Task objective — With the pictures excluded, retype the records that follow exactly.

+-------+

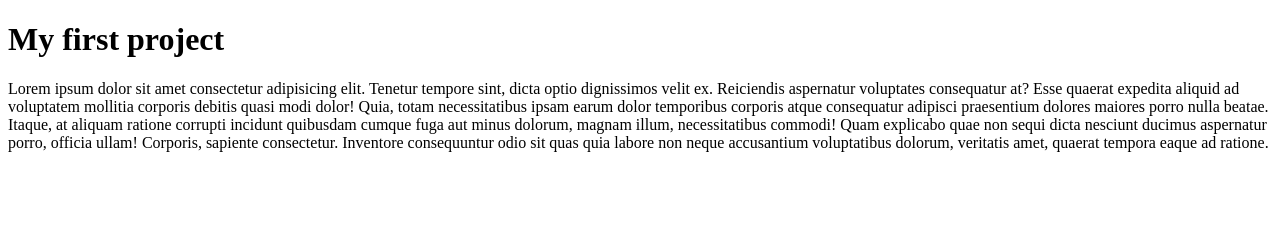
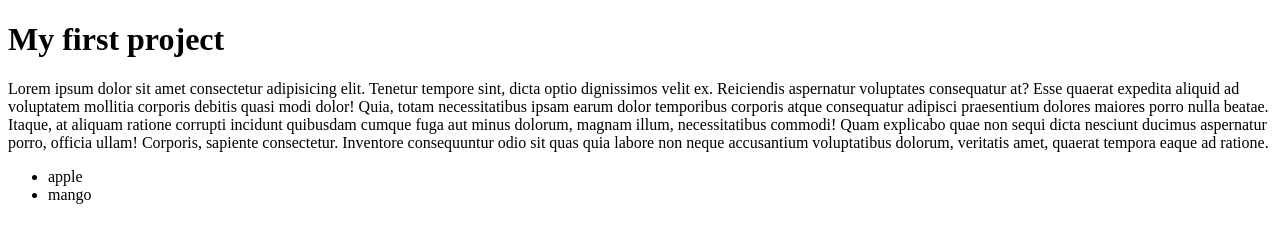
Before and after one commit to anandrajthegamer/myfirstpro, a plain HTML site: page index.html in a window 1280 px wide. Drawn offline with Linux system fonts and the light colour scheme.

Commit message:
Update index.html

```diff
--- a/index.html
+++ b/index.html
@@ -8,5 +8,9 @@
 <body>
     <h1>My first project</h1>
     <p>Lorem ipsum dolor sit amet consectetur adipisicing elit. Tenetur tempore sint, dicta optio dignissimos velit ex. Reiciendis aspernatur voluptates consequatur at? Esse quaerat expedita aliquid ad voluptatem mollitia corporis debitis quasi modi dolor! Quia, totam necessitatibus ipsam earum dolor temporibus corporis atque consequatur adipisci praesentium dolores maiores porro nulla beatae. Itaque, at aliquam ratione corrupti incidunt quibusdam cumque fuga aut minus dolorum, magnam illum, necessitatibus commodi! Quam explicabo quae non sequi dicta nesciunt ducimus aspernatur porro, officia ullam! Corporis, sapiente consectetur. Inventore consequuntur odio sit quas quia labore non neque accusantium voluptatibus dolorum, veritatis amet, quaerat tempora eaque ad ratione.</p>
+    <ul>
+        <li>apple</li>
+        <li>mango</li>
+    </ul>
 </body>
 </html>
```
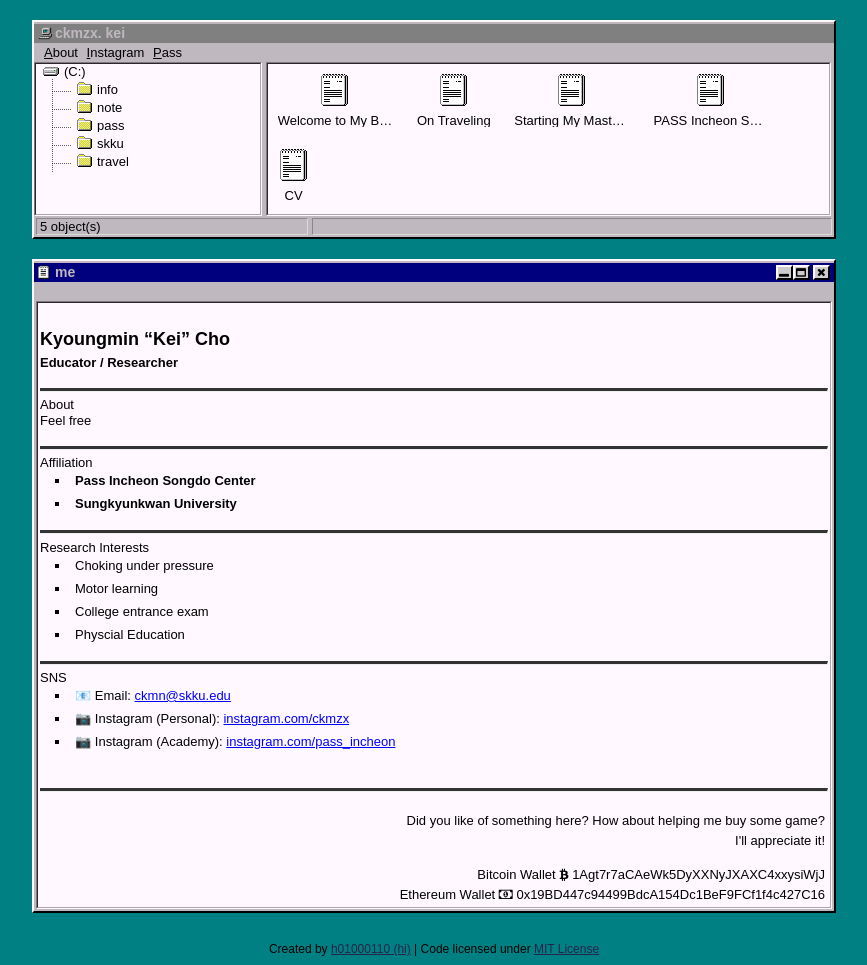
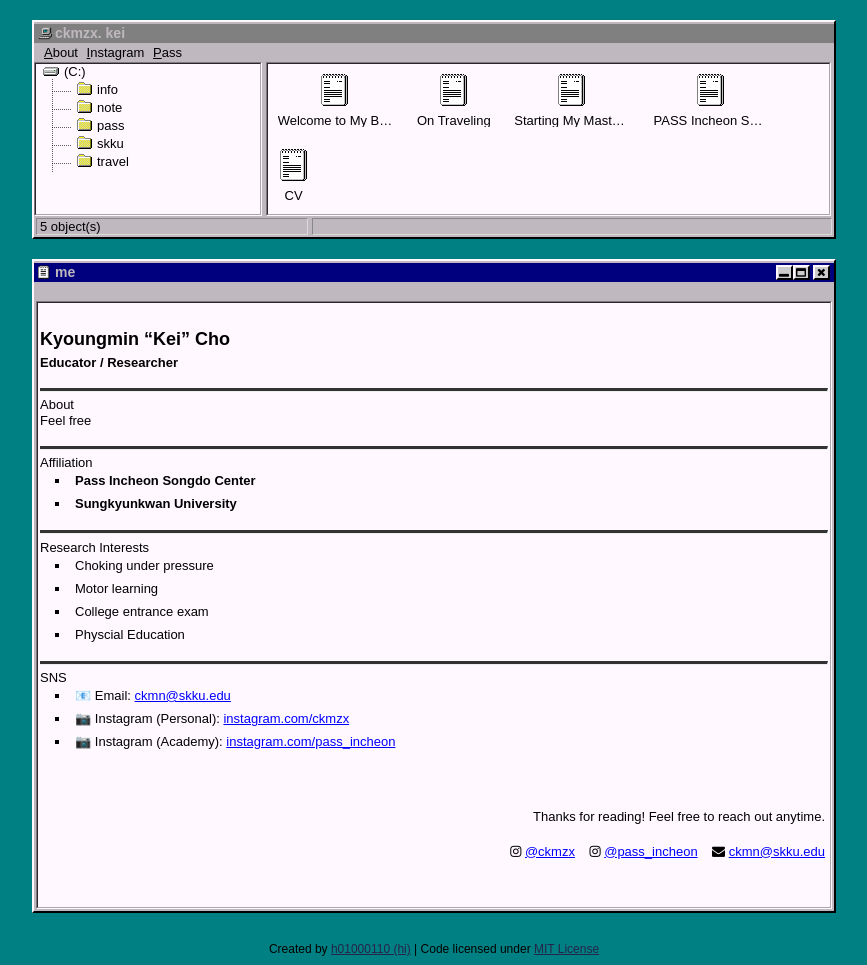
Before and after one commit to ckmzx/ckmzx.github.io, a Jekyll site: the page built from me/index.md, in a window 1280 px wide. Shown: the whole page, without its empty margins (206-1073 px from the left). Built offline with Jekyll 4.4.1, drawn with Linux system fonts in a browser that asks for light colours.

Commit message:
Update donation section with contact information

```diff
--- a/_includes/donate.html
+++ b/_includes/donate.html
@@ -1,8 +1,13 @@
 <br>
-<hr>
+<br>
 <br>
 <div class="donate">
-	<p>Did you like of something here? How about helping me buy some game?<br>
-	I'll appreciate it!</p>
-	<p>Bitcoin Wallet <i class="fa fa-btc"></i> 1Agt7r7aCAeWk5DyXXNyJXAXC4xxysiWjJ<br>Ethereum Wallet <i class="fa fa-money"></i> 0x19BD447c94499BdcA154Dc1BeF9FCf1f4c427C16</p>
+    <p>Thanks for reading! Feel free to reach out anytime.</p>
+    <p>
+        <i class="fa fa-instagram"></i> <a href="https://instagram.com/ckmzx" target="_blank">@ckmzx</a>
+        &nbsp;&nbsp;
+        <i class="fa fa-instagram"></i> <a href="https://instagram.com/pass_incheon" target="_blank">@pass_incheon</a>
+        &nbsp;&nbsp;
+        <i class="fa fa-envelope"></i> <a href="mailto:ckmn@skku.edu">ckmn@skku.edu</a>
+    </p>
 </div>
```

+-------+

Response to this task —
Before and after one commit to anandrajthegamer/myfirstpro, a plain HTML site: page index.html in a window 1280 px wide. Drawn offline with Linux system fonts and the light colour scheme.

Commit message:
Update index.html

```diff
--- a/index.html
+++ b/index.html
@@ -8,5 +8,9 @@
 <body>
     <h1>My first project</h1>
     <p>Lorem ipsum dolor sit amet consectetur adipisicing elit. Tenetur tempore sint, dicta optio dignissimos velit ex. Reiciendis aspernatur voluptates consequatur at? Esse quaerat expedita aliquid ad voluptatem mollitia corporis debitis quasi modi dolor! Quia, totam necessitatibus ipsam earum dolor temporibus corporis atque consequatur adipisci praesentium dolores maiores porro nulla beatae. Itaque, at aliquam ratione corrupti incidunt quibusdam cumque fuga aut minus dolorum, magnam illum, necessitatibus commodi! Quam explicabo quae non sequi dicta nesciunt ducimus aspernatur porro, officia ullam! Corporis, sapiente consectetur. Inventore consequuntur odio sit quas quia labore non neque accusantium voluptatibus dolorum, veritatis amet, quaerat tempora eaque ad ratione.</p>
+    <ul>
+        <li>apple</li>
+        <li>mango</li>
+    </ul>
 </body>
 </html>
```
Before and after one commit to ckmzx/ckmzx.github.io, a Jekyll site: the page built from me/index.md, in a window 1280 px wide. Shown: the whole page, without its empty margins (206-1073 px from the left). Built offline with Jekyll 4.4.1, drawn with Linux system fonts in a browser that asks for light colours.

Commit message:
Update donation section with contact information

```diff
--- a/_includes/donate.html
+++ b/_includes/donate.html
@@ -1,8 +1,13 @@
 <br>
-<hr>
+<br>
 <br>
 <div class="donate">
-	<p>Did you like of something here? How about helping me buy some game?<br>
-	I'll appreciate it!</p>
-	<p>Bitcoin Wallet <i class="fa fa-btc"></i> 1Agt7r7aCAeWk5DyXXNyJXAXC4xxysiWjJ<br>Ethereum Wallet <i class="fa fa-money"></i> 0x19BD447c94499BdcA154Dc1BeF9FCf1f4c427C16</p>
+    <p>Thanks for reading! Feel free to reach out anytime.</p>
+    <p>
+        <i class="fa fa-instagram"></i> <a href="https://instagram.com/ckmzx" target="_blank">@ckmzx</a>
+        &nbsp;&nbsp;
+        <i class="fa fa-instagram"></i> <a href="https://instagram.com/pass_incheon" target="_blank">@pass_incheon</a>
+        &nbsp;&nbsp;
+        <i class="fa fa-envelope"></i> <a href="mailto:ckmn@skku.edu">ckmn@skku.edu</a>
+    </p>
 </div>
```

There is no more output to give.